**ENTRIES SUPPLIED**:
◆ ◆ ◆ ◆

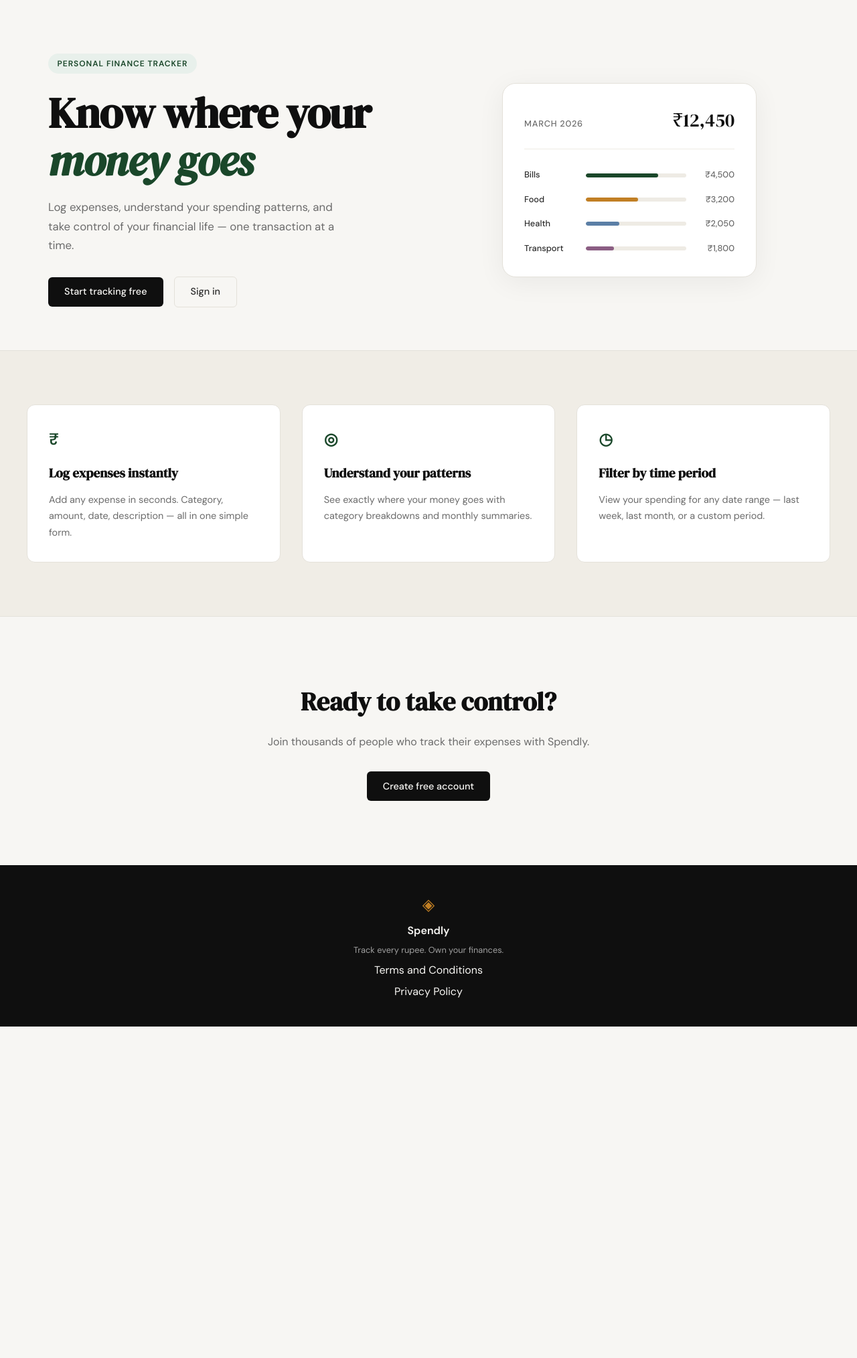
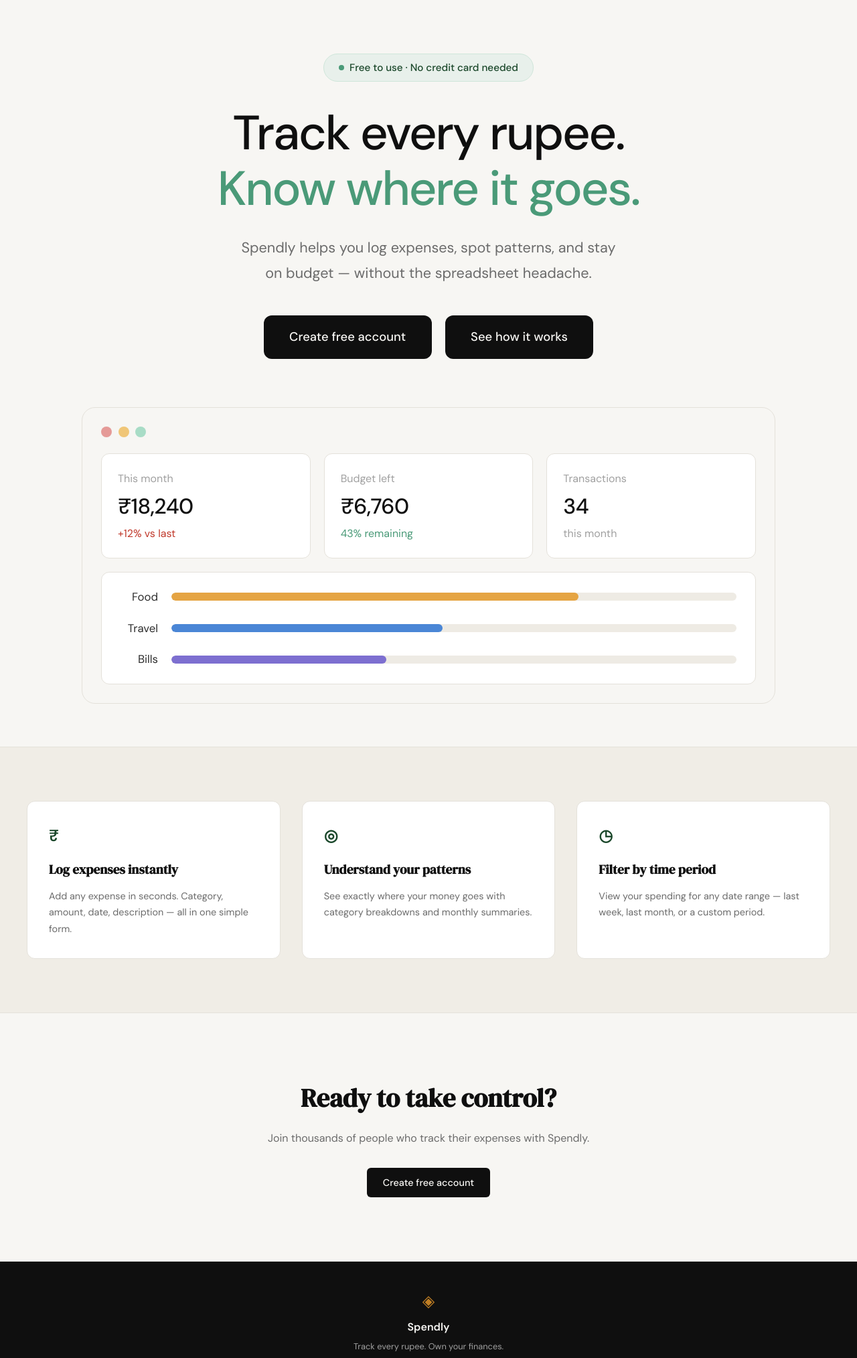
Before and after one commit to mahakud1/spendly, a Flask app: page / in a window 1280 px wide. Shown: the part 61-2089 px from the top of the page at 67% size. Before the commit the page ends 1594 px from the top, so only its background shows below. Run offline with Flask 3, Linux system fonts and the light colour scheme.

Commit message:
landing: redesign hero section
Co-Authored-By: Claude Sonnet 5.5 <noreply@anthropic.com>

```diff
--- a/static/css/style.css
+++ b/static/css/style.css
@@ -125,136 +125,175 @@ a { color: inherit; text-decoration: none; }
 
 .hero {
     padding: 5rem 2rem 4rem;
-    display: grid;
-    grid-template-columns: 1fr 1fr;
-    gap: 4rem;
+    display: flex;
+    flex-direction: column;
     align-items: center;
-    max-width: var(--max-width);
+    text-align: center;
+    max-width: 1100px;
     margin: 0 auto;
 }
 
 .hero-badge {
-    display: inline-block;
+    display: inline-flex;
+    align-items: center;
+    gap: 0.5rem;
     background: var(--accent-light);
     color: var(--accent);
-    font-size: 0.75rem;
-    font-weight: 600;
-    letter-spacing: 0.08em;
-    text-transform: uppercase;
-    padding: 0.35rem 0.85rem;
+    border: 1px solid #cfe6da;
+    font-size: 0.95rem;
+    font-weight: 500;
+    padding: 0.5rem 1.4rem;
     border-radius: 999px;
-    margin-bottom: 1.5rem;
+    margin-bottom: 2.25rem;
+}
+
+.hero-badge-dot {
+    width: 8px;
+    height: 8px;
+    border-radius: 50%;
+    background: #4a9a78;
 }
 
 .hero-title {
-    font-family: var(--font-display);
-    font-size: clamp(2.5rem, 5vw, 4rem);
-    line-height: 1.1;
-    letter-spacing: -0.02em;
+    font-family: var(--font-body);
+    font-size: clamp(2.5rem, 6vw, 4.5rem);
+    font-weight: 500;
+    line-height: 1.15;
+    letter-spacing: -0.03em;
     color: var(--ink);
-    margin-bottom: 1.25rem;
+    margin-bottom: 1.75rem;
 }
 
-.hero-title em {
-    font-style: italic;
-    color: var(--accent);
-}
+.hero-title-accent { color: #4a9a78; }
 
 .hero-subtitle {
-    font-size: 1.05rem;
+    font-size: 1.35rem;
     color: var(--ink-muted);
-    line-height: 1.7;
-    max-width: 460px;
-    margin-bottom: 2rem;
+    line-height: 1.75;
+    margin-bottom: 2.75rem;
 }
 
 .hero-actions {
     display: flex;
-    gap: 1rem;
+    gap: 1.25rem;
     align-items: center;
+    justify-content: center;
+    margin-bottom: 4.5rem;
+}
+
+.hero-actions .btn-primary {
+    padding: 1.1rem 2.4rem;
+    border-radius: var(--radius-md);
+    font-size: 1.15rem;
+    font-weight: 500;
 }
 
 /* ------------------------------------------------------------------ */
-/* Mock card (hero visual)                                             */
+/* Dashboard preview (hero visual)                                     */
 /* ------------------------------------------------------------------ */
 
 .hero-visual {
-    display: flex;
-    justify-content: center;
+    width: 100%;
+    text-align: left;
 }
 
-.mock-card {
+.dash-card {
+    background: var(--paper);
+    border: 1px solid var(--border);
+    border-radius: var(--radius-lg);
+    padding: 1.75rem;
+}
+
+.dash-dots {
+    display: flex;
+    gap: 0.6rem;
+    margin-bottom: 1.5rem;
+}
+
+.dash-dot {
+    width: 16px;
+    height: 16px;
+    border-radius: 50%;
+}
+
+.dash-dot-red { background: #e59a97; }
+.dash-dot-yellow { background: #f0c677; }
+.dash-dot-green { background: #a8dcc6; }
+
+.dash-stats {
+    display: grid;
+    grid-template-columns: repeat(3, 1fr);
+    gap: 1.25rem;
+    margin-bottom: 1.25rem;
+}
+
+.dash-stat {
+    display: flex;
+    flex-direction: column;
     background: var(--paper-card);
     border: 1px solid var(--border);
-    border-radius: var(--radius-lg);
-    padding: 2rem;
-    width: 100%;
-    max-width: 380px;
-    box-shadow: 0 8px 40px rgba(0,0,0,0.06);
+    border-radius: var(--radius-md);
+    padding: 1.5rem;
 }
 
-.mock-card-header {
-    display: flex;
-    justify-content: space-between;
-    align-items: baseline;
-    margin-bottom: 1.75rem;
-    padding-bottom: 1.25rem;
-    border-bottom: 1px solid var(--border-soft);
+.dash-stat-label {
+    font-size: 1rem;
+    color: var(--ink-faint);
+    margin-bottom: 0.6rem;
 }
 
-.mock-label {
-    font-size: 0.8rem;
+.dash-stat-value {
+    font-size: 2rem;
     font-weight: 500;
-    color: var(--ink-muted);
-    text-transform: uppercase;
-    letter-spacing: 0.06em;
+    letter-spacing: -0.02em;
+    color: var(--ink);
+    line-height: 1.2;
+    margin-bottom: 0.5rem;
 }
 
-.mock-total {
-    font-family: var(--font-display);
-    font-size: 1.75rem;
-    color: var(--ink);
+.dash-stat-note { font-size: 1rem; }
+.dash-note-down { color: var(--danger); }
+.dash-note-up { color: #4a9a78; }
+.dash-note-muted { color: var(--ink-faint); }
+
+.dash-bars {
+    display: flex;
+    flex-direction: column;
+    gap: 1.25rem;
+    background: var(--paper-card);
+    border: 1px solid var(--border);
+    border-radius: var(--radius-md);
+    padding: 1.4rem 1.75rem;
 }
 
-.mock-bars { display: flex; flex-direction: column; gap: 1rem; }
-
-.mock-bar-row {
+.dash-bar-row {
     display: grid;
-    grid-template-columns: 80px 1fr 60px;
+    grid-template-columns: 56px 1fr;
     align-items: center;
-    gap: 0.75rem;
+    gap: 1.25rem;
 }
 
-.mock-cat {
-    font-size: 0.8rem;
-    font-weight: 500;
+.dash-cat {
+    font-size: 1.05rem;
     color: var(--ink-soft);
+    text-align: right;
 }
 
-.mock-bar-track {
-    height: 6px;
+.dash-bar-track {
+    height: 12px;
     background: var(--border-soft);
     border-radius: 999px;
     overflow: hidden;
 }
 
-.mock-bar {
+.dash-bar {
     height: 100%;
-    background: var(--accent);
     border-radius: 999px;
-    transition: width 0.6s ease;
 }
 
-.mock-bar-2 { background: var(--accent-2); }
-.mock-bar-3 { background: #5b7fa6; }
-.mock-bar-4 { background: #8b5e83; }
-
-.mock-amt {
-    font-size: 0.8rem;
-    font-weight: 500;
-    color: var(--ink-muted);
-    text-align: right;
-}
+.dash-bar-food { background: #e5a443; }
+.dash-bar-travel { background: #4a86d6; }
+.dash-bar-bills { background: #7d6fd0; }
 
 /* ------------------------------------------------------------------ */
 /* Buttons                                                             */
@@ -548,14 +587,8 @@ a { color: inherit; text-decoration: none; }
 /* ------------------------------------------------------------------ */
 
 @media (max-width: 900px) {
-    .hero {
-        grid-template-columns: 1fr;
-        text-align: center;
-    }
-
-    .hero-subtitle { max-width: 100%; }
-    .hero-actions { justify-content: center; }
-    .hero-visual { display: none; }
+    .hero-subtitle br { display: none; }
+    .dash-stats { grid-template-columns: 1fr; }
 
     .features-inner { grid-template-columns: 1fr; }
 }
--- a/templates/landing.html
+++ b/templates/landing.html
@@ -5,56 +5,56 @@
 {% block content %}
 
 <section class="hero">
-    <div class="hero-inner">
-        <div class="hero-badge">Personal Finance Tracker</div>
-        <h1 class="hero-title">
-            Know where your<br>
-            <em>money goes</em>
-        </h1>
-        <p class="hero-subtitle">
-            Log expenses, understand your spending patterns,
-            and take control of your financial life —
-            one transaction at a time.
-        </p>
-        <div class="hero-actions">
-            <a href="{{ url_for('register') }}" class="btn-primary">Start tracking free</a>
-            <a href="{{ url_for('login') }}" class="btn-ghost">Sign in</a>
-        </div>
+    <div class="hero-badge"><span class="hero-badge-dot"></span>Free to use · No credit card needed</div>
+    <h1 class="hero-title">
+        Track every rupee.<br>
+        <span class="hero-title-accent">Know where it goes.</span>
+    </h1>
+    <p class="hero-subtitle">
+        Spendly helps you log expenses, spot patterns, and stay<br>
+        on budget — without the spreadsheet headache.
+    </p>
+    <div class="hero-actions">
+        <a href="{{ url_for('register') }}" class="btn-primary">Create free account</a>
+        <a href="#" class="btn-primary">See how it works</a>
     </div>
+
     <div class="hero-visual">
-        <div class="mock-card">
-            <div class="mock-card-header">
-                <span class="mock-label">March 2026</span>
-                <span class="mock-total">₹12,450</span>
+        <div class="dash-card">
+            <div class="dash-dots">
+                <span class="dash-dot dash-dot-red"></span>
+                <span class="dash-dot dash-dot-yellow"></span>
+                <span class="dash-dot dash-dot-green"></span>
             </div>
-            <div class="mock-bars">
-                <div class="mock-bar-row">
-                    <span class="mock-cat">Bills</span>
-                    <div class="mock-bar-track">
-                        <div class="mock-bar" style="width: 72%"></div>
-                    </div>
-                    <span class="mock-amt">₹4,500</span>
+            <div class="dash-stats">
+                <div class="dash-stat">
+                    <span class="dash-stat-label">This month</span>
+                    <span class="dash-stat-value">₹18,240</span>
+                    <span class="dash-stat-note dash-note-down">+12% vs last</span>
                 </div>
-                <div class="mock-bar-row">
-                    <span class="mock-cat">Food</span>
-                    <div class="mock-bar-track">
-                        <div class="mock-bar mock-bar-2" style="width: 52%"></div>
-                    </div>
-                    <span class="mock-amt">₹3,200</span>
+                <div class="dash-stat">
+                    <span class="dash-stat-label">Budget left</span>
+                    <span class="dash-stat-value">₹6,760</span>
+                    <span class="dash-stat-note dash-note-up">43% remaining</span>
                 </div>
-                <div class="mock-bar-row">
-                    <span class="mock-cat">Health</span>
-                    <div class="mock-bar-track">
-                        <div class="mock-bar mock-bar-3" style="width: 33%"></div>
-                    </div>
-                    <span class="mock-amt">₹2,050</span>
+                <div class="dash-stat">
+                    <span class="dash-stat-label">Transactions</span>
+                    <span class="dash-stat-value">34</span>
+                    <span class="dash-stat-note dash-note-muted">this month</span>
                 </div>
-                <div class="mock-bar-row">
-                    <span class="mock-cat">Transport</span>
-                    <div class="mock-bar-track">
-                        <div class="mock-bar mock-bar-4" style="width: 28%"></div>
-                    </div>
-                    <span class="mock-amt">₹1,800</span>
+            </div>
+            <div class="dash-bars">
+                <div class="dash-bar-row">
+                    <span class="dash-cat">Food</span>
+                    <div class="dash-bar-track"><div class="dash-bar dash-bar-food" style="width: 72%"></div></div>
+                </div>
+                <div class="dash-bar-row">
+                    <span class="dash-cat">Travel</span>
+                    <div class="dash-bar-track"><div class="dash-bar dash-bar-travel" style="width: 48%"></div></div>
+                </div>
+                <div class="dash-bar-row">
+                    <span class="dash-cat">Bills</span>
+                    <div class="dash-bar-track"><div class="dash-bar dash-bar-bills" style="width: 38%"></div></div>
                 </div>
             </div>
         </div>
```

◆ ◆ ◆ ◆

**WHAT TO WORK ON**: Within the entries above, report how many lines contain the word "label"; the figure is all that is wanted.

**YOUR SOLUTION**: 6